● What you have to do
The answer must consist of every line from the entries that holds the word "generated".

[Extracted records]
※ ※ ※

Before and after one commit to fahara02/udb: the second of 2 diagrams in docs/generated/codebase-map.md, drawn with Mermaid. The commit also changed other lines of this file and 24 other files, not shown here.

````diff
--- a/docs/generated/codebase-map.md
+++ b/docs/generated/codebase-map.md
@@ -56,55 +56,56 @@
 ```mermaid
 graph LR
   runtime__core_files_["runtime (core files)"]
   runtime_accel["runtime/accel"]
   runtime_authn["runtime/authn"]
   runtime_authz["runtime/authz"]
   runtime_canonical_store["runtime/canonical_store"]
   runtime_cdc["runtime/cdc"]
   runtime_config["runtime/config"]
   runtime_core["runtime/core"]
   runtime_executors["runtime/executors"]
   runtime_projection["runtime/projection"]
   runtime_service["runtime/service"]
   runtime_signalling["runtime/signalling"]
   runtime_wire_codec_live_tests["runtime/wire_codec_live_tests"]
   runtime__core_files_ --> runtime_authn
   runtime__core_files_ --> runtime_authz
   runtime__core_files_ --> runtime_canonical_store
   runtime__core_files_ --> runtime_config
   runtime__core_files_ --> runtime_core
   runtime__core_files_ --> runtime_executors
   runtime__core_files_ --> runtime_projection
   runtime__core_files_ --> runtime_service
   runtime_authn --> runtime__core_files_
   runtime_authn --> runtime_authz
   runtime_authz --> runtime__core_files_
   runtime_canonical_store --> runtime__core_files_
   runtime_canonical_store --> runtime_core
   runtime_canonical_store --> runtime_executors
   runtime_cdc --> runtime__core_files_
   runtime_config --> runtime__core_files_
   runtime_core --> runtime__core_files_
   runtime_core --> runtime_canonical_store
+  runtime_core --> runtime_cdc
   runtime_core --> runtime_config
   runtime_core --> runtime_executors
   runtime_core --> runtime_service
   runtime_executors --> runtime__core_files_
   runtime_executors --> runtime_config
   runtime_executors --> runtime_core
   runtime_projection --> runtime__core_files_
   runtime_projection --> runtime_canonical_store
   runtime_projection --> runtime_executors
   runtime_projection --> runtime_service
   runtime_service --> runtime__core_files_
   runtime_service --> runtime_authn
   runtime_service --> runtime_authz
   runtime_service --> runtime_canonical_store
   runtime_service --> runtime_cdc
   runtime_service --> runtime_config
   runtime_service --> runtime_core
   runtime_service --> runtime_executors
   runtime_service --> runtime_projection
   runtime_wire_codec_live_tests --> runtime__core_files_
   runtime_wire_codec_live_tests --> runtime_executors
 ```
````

※ ※ ※

● Task result
Before and after one commit to fahara02/udb: the second of 2 diagrams in docs/generated/codebase-map.md, drawn with Mermaid. The commit also changed other lines of this file and 24 other files, not shown here.
--- a/docs/generated/codebase-map.md
+++ b/docs/generated/codebase-map.md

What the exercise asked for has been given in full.